Wal-Mart security guards may say many different things to you to try to convince you to confess or agree to stay away from Wal-Mart. They may tell you that they have videotape showing you taking merchandise. While Wal-Mart does have cameras trained on practically every part of the store, that does not mean they have you on videotape. Even if they do have you on videotape, you should not confess or agree to stay away from Wal-Mart. Another favorite tactic of security guards is used when a group of 2 or more are suspected of shoplifting and are detained. Wal-Mart security guards will typically separate you from your friends and then tell you that your friends confessed and that you should do the same. Don't. The security guards may also tell you that if you sign a confession or sign a document agreeing not to return to Wal-Mart, they will not call the police.

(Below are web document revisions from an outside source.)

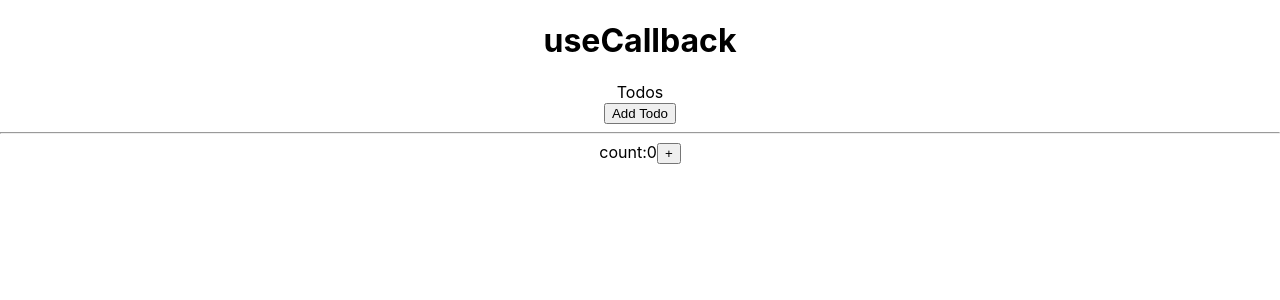
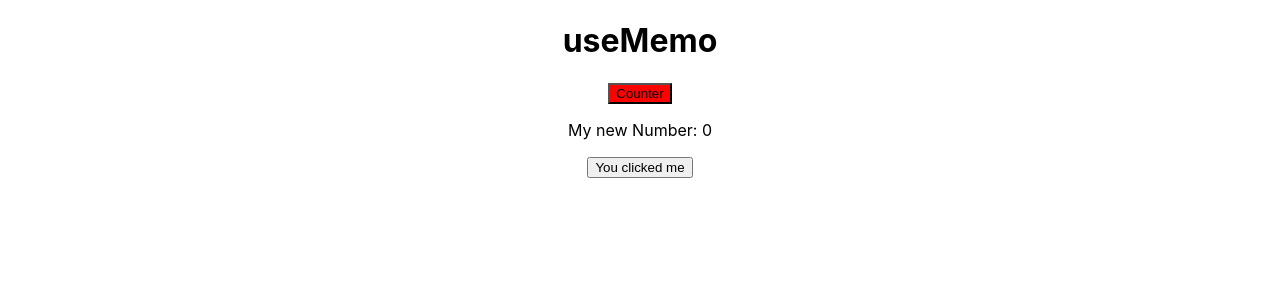
Before and after one commit to RushikeshTekale66/React-Important-Concept, a React (Create React App) app: page / in a window 1280 px wide. Shown: the top 300 px of the page. Built offline with nearby package versions, Linux system fonts and the light colour scheme.

Commit message:
useMemo()

```diff
--- a/src/Component/Home.js
+++ b/src/Component/Home.js
@@ -1,36 +1,39 @@
-import React, { useCallback } from 'react'
-import { useState } from 'react'
-import Todos from './Todos';
+import React from 'react'
+import { useState, useMemo } from 'react'
 
 const Home = () => {
+    const [myNum, setMyNum] = useState(0);
+    const [show, setShow] = useState(true);
 
-    const [count, setCount] = useState(0);
-    const [todos, setTodos] = useState([]);
-
-    const increment = ()=>{
-        setCount(count+1);
+    const getValue=()=>{
+        return setMyNum(myNum+1);
     }
 
-    // By using useCallback website can't render the todo still we update it
-    // Only website render when we update todos
-    const addTodo = useCallback(()=>{
-        setTodos((prev)=>[...prev, 'new Entry']);
-    }, [todos])
+    const countNumber = (num)=>{
+        console.log("Count number", num);
+        for(let i=0; i<10000; i++){}
+            return num;
+    }
 
-    // without todo website render todos if it change state or not
-    // const addTodo=()=>{
-    //     setTodos((prev)=>[...prev, 'new Entry']);
-    // }
+    // countNumber will run only when we chenge the myNum
+    // This will increase the performance of the site
+    // It always return the memorized value
+    const checkData = useMemo(()=>{
+        return countNumber(myNum);
+    }, [myNum]);
+
+    // const checkData = countNumber(myNum);
 
   return (
     <div>
-        <h1>useCallback</h1>
-        <Todos todos={todos} addTodo={addTodo}/>
-        <hr/>
-        <div>
-            count:{count}
-            <button onClick={increment}>+</button>
-        </div>
+        <h1>useMemo</h1>
+        <button onClick={getValue} style={{backgroundColor:"red"}}>
+            Counter
+        </button>
+        <p>My new Number: {checkData}</p>
+        <button onClick={()=>setShow(!show)}>
+            {show?"You clicked me":"Click me plz"}
+        </button>
     </div>
   )
 }
--- a/src/Component/Todos.js
+++ /dev/null
@@ -1,20 +0,0 @@
-import React, {memo} from 'react'
-
-const Todos = ({todos, addTodo}) => {
-    console.log("Child render");
-  return (
-    <>
-    <div>Todos</div>
-    {
-        todos.map((todo, index)=>{
-            return <p key={index}>{todo+index}</p>
-        })
-    }
-    <button onClick={addTodo}>Add Todo</button>
-    </>
-  )
-}
-
-// by using memo website render only once
-
-export default memo(Todos);
```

This is likely not true, particularly if the items that you are accused of stealing have a value of $25 or more. In fact, Wal-Mart probably already called the police.

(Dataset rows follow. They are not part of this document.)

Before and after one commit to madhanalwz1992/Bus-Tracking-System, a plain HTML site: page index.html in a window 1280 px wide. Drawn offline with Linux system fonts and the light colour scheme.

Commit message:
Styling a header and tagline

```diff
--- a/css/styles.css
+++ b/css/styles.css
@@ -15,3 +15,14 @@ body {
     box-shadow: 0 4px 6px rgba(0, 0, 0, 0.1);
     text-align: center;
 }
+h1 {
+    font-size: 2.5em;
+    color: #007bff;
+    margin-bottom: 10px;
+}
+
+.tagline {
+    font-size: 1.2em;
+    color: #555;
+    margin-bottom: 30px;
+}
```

While detaining you, Wal-Mart security guards must at all times be reasonable. They cannot use excessive force. This means that not only are they not permitted to physically abuse you, they also cannot verbally abuse you by calling you names, using foul language or threatening you. However, Wal-Mart security is permitted to handcuff you if necessary and are permitted to pay you down to ensure that you do not have a weapon. Wal-Mart also cannot detain you for an unreasonably long time. They can hold you long enough to investigate the incident or long enough for the police to arrive. They cannot delay contacting the police without a good reason.

While Wal-Mart usually calls the police, Wal-Mart security may not call police if the item you are accused of shoplifting has a value under $25 or if you are a minor. If you are a minor, Wal-Mart will call your parents. If you are an adult and the item has a value of under $25, after getting your contact information Wal-Mart will probably let you go. However, that does not mean the incident has been completely resolved. A few days after the incident Wal-Mart will send you a letter demanding that you pay 5 times the value of the item you are suspected of stealing. This is permissible under New York law. N.Y. GOB. LAW § 11-105.

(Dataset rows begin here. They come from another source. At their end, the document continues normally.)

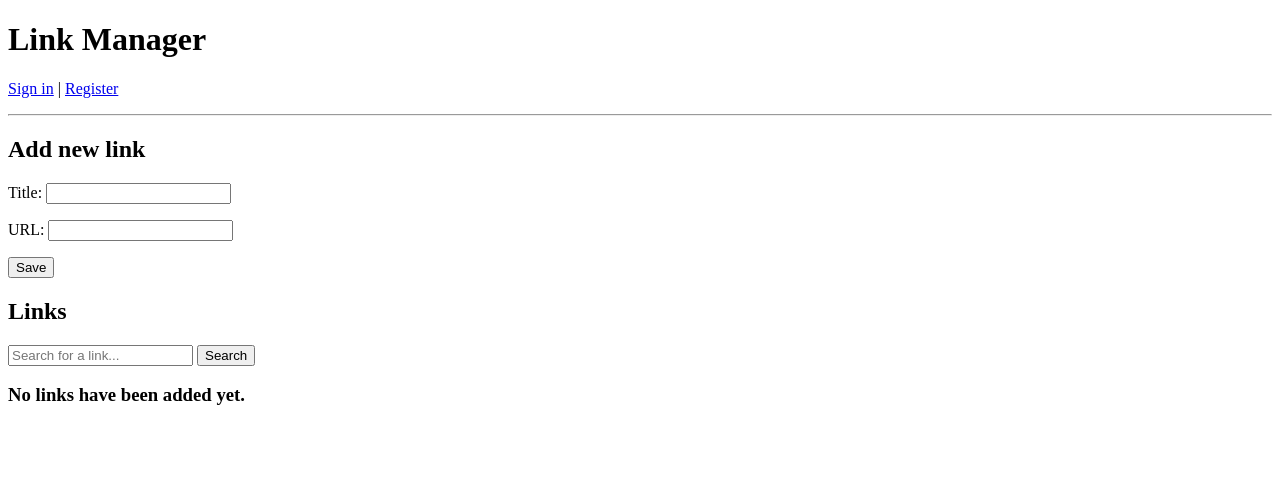
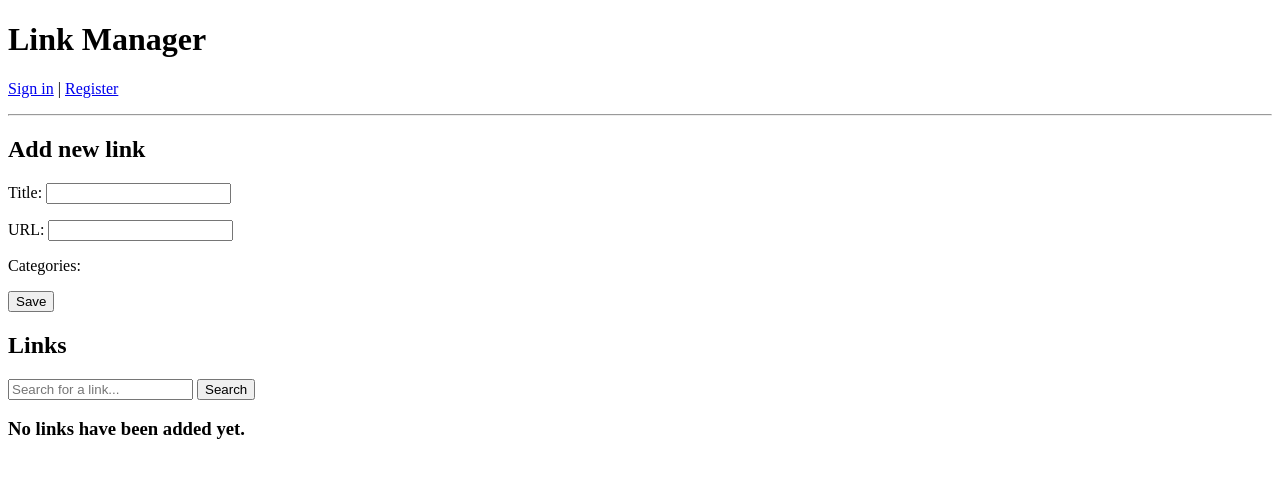
Before and after one commit to saanaol/link-manager, a Flask app: template templates/links.html in a window 1280 px wide. Shown: the top 478 px of the page. Run offline with Flask 3, Linux system fonts and the light colour scheme; the template is opened without the code that fills it, so the values that code supplies are empty.

Commit message:
add link categories

```diff
--- a/app.py
+++ b/app.py
@@ -73,20 +73,51 @@ def show_links():
     sql = "SELECT * FROM links ORDER BY id DESC"
     links = db.query(sql)
 
+    categories = db.query("SELECT id, name FROM categories ORDER BY name")
+
+    link_categories = {}
+
+    for link in links:
+        sql = """
+            SELECT c.name
+            FROM categories c
+            JOIN link_categories lc ON c.id = lc.category_id
+            WHERE lc.link_id = ?
+            ORDER BY c.name
+        """
+        link_categories[link["id"]] = db.query(sql, [link["id"]])
+
     return render_template(
-    	"links.html",
+        "links.html",
         links = links,
+        categories = categories,
+        link_categories = link_categories,
         search_performed = False,
         query = "")
 
 @app.route("/add_link", methods=["POST"])
 def add_link():
+    if "user_id" not in session:
+        return redirect("/login")
+
     title = request.form["title"]
     url = request.form["url"]
     user_id = session["user_id"]
 
     sql = "INSERT INTO links (title, url, user_id) VALUES (?, ?, ?)"
     db.execute(sql, [title, url, user_id])
+
+    link_id = db.last_insert_id()
+
+    category_ids = request.form.getlist("categories")
+
+    for category_id in category_ids:
+        sql = """
+            INSERT INTO link_categories (link_id, category_id)
+            VALUES (?, ?)
+        """
+        db.execute(sql, [link_id, category_id])
+
     return redirect("/links")
 
 @app.route("/edit_link/<int:link_id>", methods=["GET", "POST"])
@@ -121,8 +152,24 @@ def search_links():
     sql = "SELECT * FROM links WHERE title LIKE ? ORDER BY id DESC"
     links = db.query(sql, ["%" + query + "%"])
 
+    categories = db.query("SELECT id, name FROM categories ORDER BY name")
+
+    link_categories = {}
+
+    for link in links:
+        sql = """
+            SELECT c.name
+            FROM categories c
+            JOIN link_categories lc ON c.id = lc.category_id
+            WHERE lc.link_id = ?
+            ORDER BY c.name
+        """
+        link_categories[link["id"]] = db.query(sql, [link["id"]])
+
     return render_template(
         "links.html",
         links = links,
+        categories = categories,
+        link_categories = link_categories,
         search_performed = True,
         query = query)
--- a/templates/links.html
+++ b/templates/links.html
@@ -15,7 +15,19 @@
         <input type="text" name="url" required>
     </p>
 
-    <input type="submit" value="Save">
+    <p>Categories:</p>
+
+    {% for category in categories %}
+        <label>
+            <input type="checkbox" name="categories" value="{{ category.id }}">
+            {{ category.name }}
+        </label>
+        <br>
+    {% endfor %}
+
+    <p>
+        <input type="submit" value="Save">
+    </p>
 </form>
 
 <h2>Links</h2>
@@ -53,6 +65,16 @@
             <li>
                 <a href="{{ link.url }}">{{ link.title }}</a>
 
+                {% if link_categories[link.id] %}
+                    <br>
+                    Categories:
+                    {% for category in link_categories[link.id] %}
+                        {{ category.name }}{% if not loop.last %}, {% endif %}
+                    {% endfor %}
+                {% endif %}
+
+                <br>
+
                 <form action="/remove_link/{{ link.id }}" method="post" style="display:inline;">
                     <input type="submit" value="Delete">
                 </form>
```
Also changed, not shown: schema.sql (+18 -0 lines).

In cases where Wal-Mart calls the police, the police may arrest you and immediately take you into custody, or the police might issue you a Desk Appearance Ticket (DAT). Police will issue DATs only a cases where the suspected shoplifter does not have a criminal record, has proper identification, and where the property has a relatively low value. The DAT will name the crime with which you are charged and the date, time and place for you first court hearing. You are required to appear in court on that date and time, otherwise the judge will issue a warrant for your arrest. At the hearing you will be arraigned. You will be formally charged with petit larceny or grand larceny. You may also be charged with additional crimes if the prosecutor feels such charges are warranted. For example, there is a good chance that you will also be charged with criminal possession of stolen property in the fifth degree, a misdemeanor, or criminal possession of stolen property in the fourth degree, a felony. N.Y. Pen. Law §§ 165.40, 165.45.

Wal-Mart has little tolerance for shoplifting and is aggressive about stopping suspected shoplifters. The result of a petit larceny or grand larceny shoplifting conviction could include a fine, probation, jail, prison, restitution, plus civil penalties. However, just because you are detained or arrested for shoplifting does not mean that you shoplifted or that you will ultimately be convicted of shoplifting. There are often defenses that could be used to get larceny charges reduced or dismissed. The staff at Stephen Bilkis & Associates, PLLC has years of experience successfully defending clients in New York criminal courts who are accused of shoplifting from Wal-Mart. In addition, we have also successfully represented clients charged with other crimes such as burglary, robbery, credit card fraud, criminal trespass, drug possession, domestic violence as well as other types of crimes. Contact us at 1.800.NY.NY.LAW (1.800.696.9529) to schedule a free, no obligation consultation regarding your case.

CONTACT US FOR A FREE CONSULTATION
1-800-NY-NY-LAW (1-800-696-9529)